### Task brief
Once the lines below holding the string "README" are counted, give that number alone.

┏━━

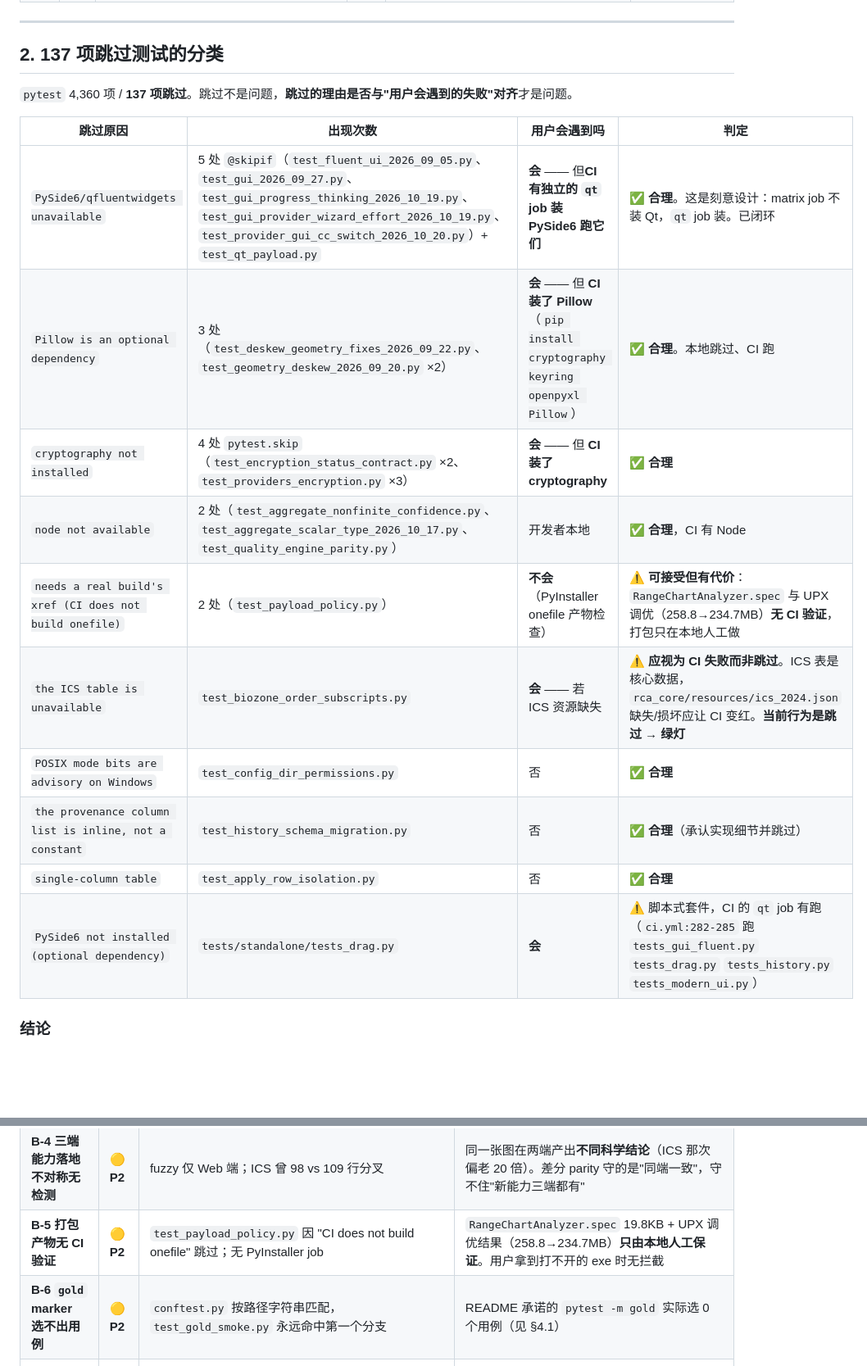
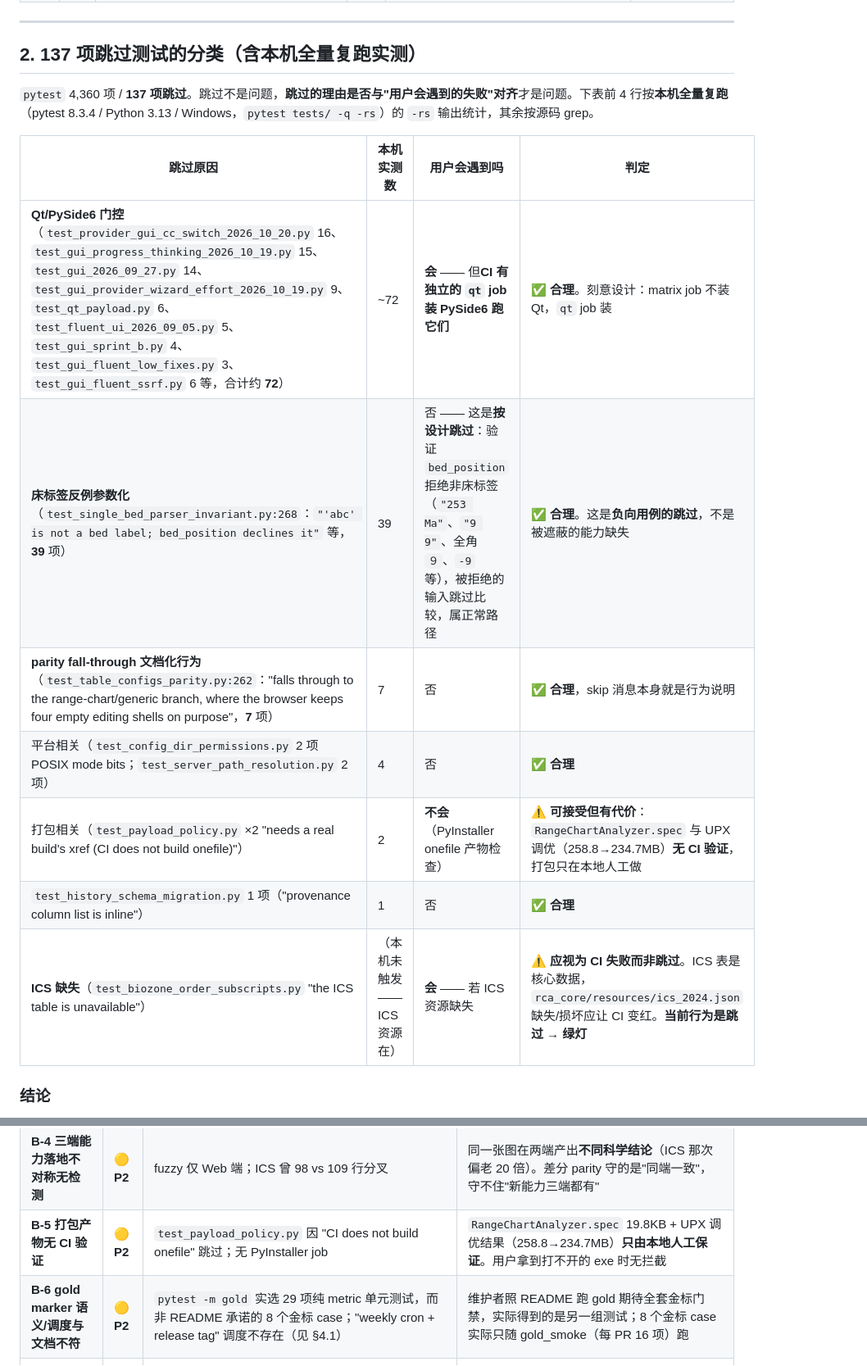
Before and after one commit to syxscott/Range-chart-Analyzer, a Markdown page: docs/ACCEPTANCE-REVIEW-2026-11-02.md, 2 parts joined by grey strips. Shown at 82% size. Rendered like a GitHub page; blank space fills up the shorter version.

```diff
--- a/docs/ACCEPTANCE-REVIEW-2026-11-02.md
+++ b/docs/ACCEPTANCE-REVIEW-2026-11-02.md
@@ -33,22 +34,19 @@
 
 ---
 
-## 2. 137 项跳过测试的分类
+## 2. 137 项跳过测试的分类（含本机全量复跑实测）
 
-`pytest` 4,360 项 / **137 项跳过**。跳过不是问题，**跳过的理由是否与"用户会遇到的失败"对齐**才是问题。
+`pytest` 4,360 项 / **137 项跳过**。跳过不是问题，**跳过的理由是否与"用户会遇到的失败"对齐**才是问题。下表前 4 行按**本机全量复跑**（pytest 8.3.4 / Python 3.13 / Windows，`pytest tests/ -q -rs`）的 `-rs` 输出统计，其余按源码 grep。
 
-| 跳过原因 | 出现次数 | 用户会遇到吗 | 判定 |
+| 跳过原因 | 本机实测数 | 用户会遇到吗 | 判定 |
 |---|---|---|---|
-| `PySide6/qfluentwidgets unavailable` | 5 处 `@skipif`（`test_fluent_ui_2026_09_05.py`、`test_gui_2026_09_27.py`、`test_gui_progress_thinking_2026_10_19.py`、`test_gui_provider_wizard_effort_2026_10_19.py`、`test_provider_gui_cc_switch_2026_10_20.py`）+ `test_qt_payload.py` | **会** —— 但**CI 有独立的 `qt` job 装 PySide6 跑它们** | ✅ **合理**。这是刻意设计：matrix job 不装 Qt，`qt` job 装。已闭环 |
-| `Pillow is an optional dependency` | 3 处（`test_deskew_geometry_fixes_2026_09_22.py`、`test_geometry_deskew_2026_09_20.py` ×2） | **会** —— 但 **CI 装了 Pillow**（`pip install cryptography keyring openpyxl Pillow`） | ✅ **合理**。本地跳过、CI 跑 |
-| `cryptography not installed` | 4 处 `pytest.skip`（`test_encryption_status_contract.py` ×2、`test_providers_encryption.py` ×3） | **会** —— 但 **CI 装了 cryptography** | ✅ **合理** |
-| `node not available` | 2 处（`test_aggregate_nonfinite_confidence.py`、`test_aggregate_scalar_type_2026_10_17.py`、`test_quality_engine_parity.py`） | 开发者本地 | ✅ **合理**，CI 有 Node |
-| `needs a real build's xref (CI does not build onefile)` | 2 处（`test_payload_policy.py`） | **不会**（PyInstaller onefile 产物检查） | ⚠️ **可接受但有代价**：`RangeChartAnalyzer.spec` 与 UPX 调优（258.8→234.7MB）**无 CI 验证**，打包只在本地人工做 |
-| `the ICS table is unavailable` | `test_biozone_order_subscripts.py` | **会** —— 若 ICS 资源缺失 | ⚠️ **应视为 CI 失败而非跳过**。ICS 表是核心数据，`rca_core/resources/ics_2024.json` 缺失/损坏应让 CI 变红。**当前行为是跳过 → 绿灯** |
-| `POSIX mode bits are advisory on Windows` | `test_config_dir_permissions.py` | 否 | ✅ **合理** |
-| `the provenance column list is inline, not a constant` | `test_history_schema_migration.py` | 否 | ✅ **合理**（承认实现细节并跳过） |
-| `single-column table` | `test_apply_row_isolation.py` | 否 | ✅ **合理** |
-| `PySide6 not installed (optional dependency)` | `tests/standalone/tests_drag.py` | **会** | ⚠️ 脚本式套件，CI 的 `qt` job 有跑（`ci.yml:282-285` 跑 `tests_gui_fluent.py` `tests_drag.py` `tests_history.py` `tests_modern_ui.py`） | ✅ **合理** |
+| **Qt/PySide6 门控**（`test_provider_gui_cc_switch_2026_10_20.py` 16、`test_gui_progress_thinking_2026_10_19.py` 15、`test_gui_2026_09_27.py` 14、`test_gui_provider_wizard_effort_2026_10_19.py` 9、`test_qt_payload.py` 6、`test_fluent_ui_2026_09_05.py` 5、`test_gui_sprint_b.py` 4、`test_gui_fluent_low_fixes.py` 3、`test_gui_fluent_ssrf.py` 6 等，合计约 **72**） | ~72 | **会** —— 但**CI 有独立的 `qt` job 装 PySide6 跑它们** | ✅ **合理**。刻意设计：matrix job 不装 Qt，`qt` job 装 |
+| **床标签反例参数化**（`test_single_bed_parser_invariant.py:268`：`"'abc' is not a bed label; bed_position declines it"` 等，**39** 项） | 39 | 否 —— 这是**按设计跳过**：验证 `bed_position` 拒绝非床标签（`"253 Ma"`、`"9 9"`、全角 `９`、`-9` 等），被拒绝的输入跳过比较，属正常路径 | ✅ **合理**。这是**负向用例的跳过**，不是被遮蔽的能力缺失 |
+| **parity fall-through 文档化行为**（`test_table_configs_parity.py:262`："falls through to the range-chart/generic branch, where the browser keeps four empty editing shells on purpose"，**7** 项） | 7 | 否 | ✅ **合理**，skip 消息本身就是行为说明 |
+| 平台相关（`test_config_dir_permissions.py` 2 项 POSIX mode bits；`test_server_path_resolution.py` 2 项） | 4 | 否 | ✅ **合理** |
+| 打包相关（`test_payload_policy.py` ×2 "needs a real build's xref (CI does not build onefile)"） | 2 | **不会**（PyInstaller onefile 产物检查） | ⚠️ **可接受但有代价**：`RangeChartAnalyzer.spec` 与 UPX 调优（258.8→234.7MB）**无 CI 验证**，打包只在本地人工做 |
+| `test_history_schema_migration.py` 1 项（"provenance column list is inline"） | 1 | 否 | ✅ **合理** |
+| **ICS 缺失**（`test_biozone_order_subscripts.py` "the ICS table is unavailable"） | （本机未触发——ICS 资源在） | **会** —— 若 ICS 资源缺失 | ⚠️ **应视为 CI 失败而非跳过**。ICS 表是核心数据，`rca_core/resources/ics_2024.json` 缺失/损坏应让 CI 变红。**当前行为是跳过 → 绿灯** |
 
 ### 结论
 
@@ -176,7 +165,7 @@ SPECIES_GATES = {"min_precision": 0.7, "min_recall": 0.55, "min_f1": 0.6}
 | **B-3 可选依赖零覆盖** | 🟠 **P1** | `sv_ttk`/`pywebview`/`matplotlib` 在 CI 零覆盖 | **CI 绿灯不代表用户环境能跑**。用户装完发现 Usage 页白屏 / 窗口打不开，回不到 CI 查 |
 | **B-4 三端能力落地不对称无检测** | 🟡 **P2** | fuzzy 仅 Web 端；ICS 曾 98 vs 109 行分叉 | 同一张图在两端产出**不同科学结论**（ICS 那次偏老 20 倍）。差分 parity 守的是"同端一致"，守不住"新能力三端都有" |
 | **B-5 打包产物无 CI 验证** | 🟡 **P2** | `test_payload_policy.py` 因 "CI does not build onefile" 跳过；无 PyInstaller job | `RangeChartAnalyzer.spec` 19.8KB + UPX 调优结果（258.8→234.7MB）**只由本地人工保证**。用户拿到打不开的 exe 时无拦截 |
-| **B-6 `gold` marker 选不出用例** | 🟡 **P2** | `conftest.py` 按路径字符串匹配，`test_gold_smoke.py` 永远命中第一个分支 | README 承诺的 `pytest -m gold` 实际选 0 个用例（见 §4.1） |
+| **B-6 gold marker 语义/调度与文档不符** | 🟡 **P2** | `pytest -m gold` 实选 29 项纯 metric 单元测试，而非 README 承诺的 8 个金标 case；"weekly cron + release tag" 调度不存在（见 §4.1） | 维护者照 README 跑 gold 期待全套金标门禁，实际得到的是另一组测试；8 个金标 case 实际只随 gold_smoke（每 PR 16 项）跑 |
 | **B-7 ICS 缺失被 skip 而非 fail** | 🟡 **P2** | `test_biozone_order_subscripts.py` "the ICS table is unavailable" → skip | 核心年代数据损坏/缺失时 CI **仍绿**。README 自述历史教训「"819 个测试全绿但年代数据损坏"」正是这类 |
 | **B-8 无 a11y 自动化断言** | ⚪ **P3** | `grep -rni "aria-\|a11y\|accessib"` 在 `tests/` 零命中 | 评审是一次性的；已点名的"视觉中文/读屏英文"双通道不一致未修（`docs/UI-REVIEW-WEB-2026-10-17.md:110`） |
 
```
Also changed, not shown: other parts of docs/ACCEPTANCE-REVIEW-2026-11-02.md (+31 -36 lines).
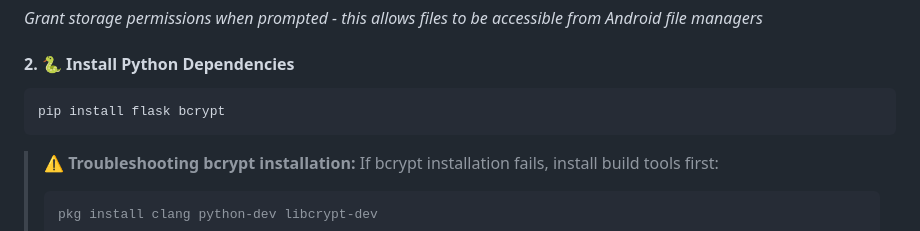
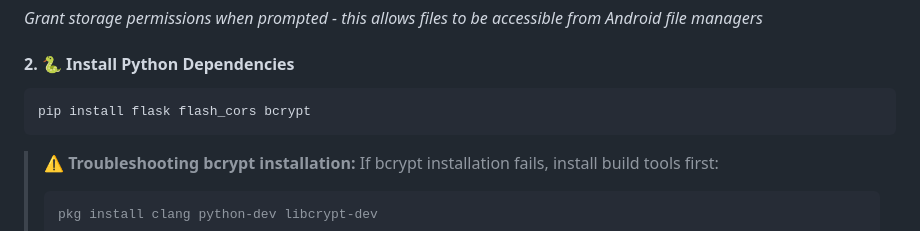
Before and after one commit to NeoMatrix14241/CloudinatorFTP, a Markdown page: README.md, the part around the change. Drawn GitHub-style.

Commit message:
Added flash_cors dependency

````diff
--- a/README.md
+++ b/README.md
@@ -28,7 +28,7 @@ termux-setup-storage
 #### 2. 🐍 Install Python Dependencies
 
 ```bash
-pip install flask bcrypt
+pip install flask flash_cors bcrypt
 ```
 
 > **⚠️ Troubleshooting bcrypt installation:**
````
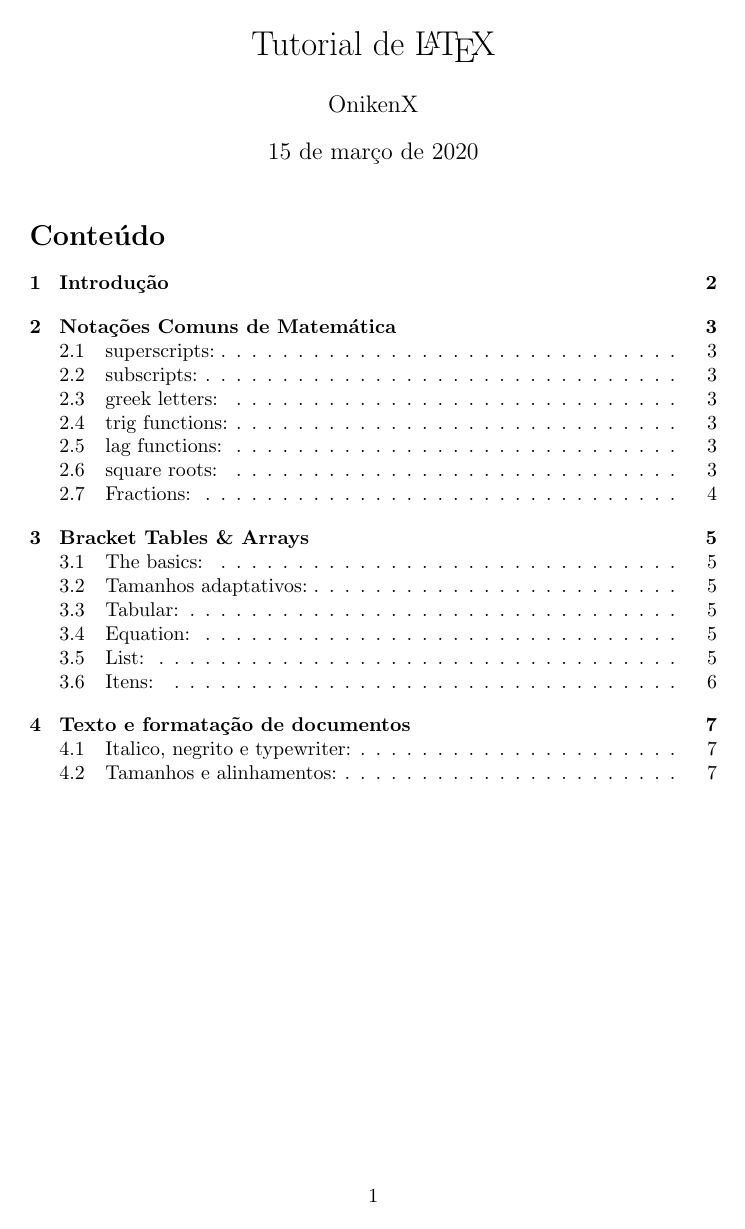
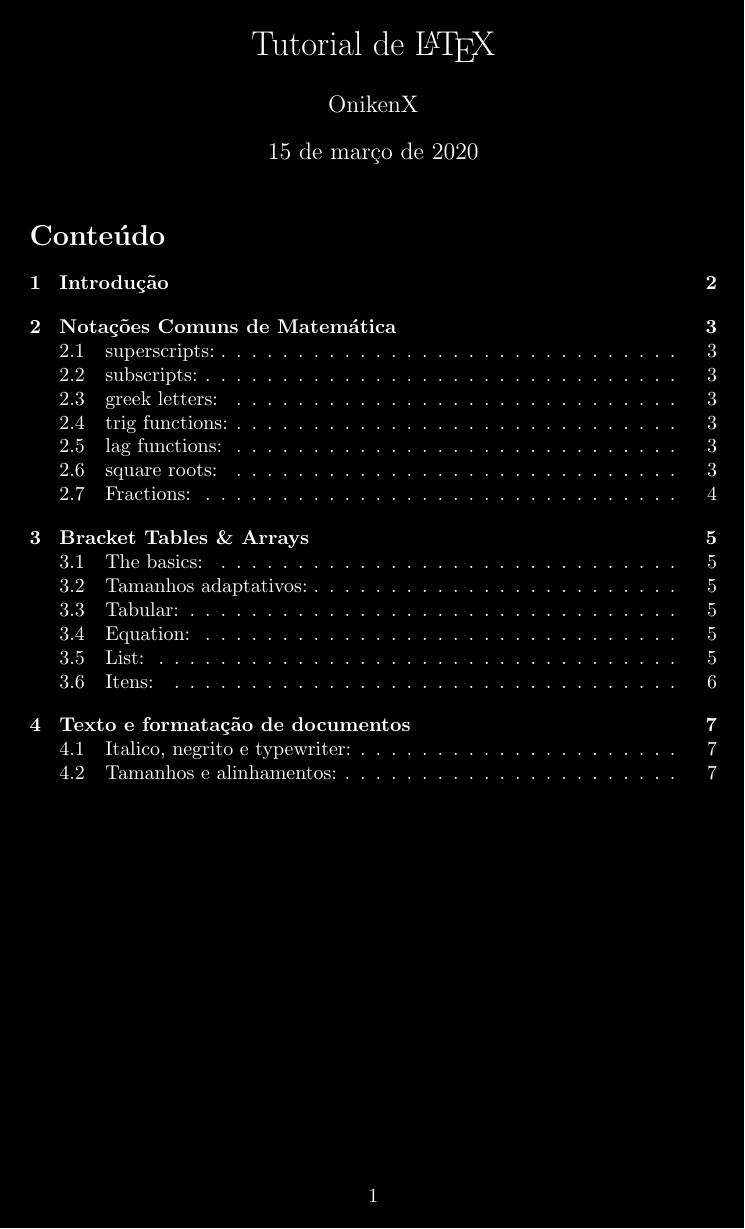
Before and after one commit to OnikenX/LaTeX-showcase, a LaTeX document (tutorial.tex): page 1 of 7. Compiled offline with pdfLaTeX.

Commit message:
added some lines

```diff
--- a/tutorial.tex
+++ b/tutorial.tex
@@ -1,20 +1,29 @@
-\documentclass[a4paper,20pt,hidelinks]{article}
+\documentclass[a4paper]{article}
 \usepackage[utf8]{inputenc}
 \usepackage{xspace}
 \usepackage[portuguese]{babel}
-\usepackage{hyperref}
+
+%hide hilelinks esconde os links de terem bordas feias
+\usepackage[hidelinks]{hyperref}
+
+%tratar das cores
+\usepackage{xcolor}
 \usepackage{pagecolor,lipsum}% http://ctan.org/pkg/{pagecolor,lipsum}
-%\pagecolor{black}
+%meter o fundo em pretos e os caracters em branco
+\pagecolor{black}
+\color{white}
+
 %opening
 \title{Tutorial de \LaTeX{}}
 \author{OnikenX}
-%isto estar comentado ou nao faz diferença
+%o que esta comentado é o que ele faz de default
 % \date{\today}
 \begin{document}
 
 \maketitle
 
 \tableofcontents
+
 \newpage
 \section{Introdução}
 Isto é ficheiro em que se realiza o que esta no tutorial que se pode encontrar neste link para o youtube:\\
```
Also changed, not shown: tutorial.pdf.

┗━━

### Reply to the task
6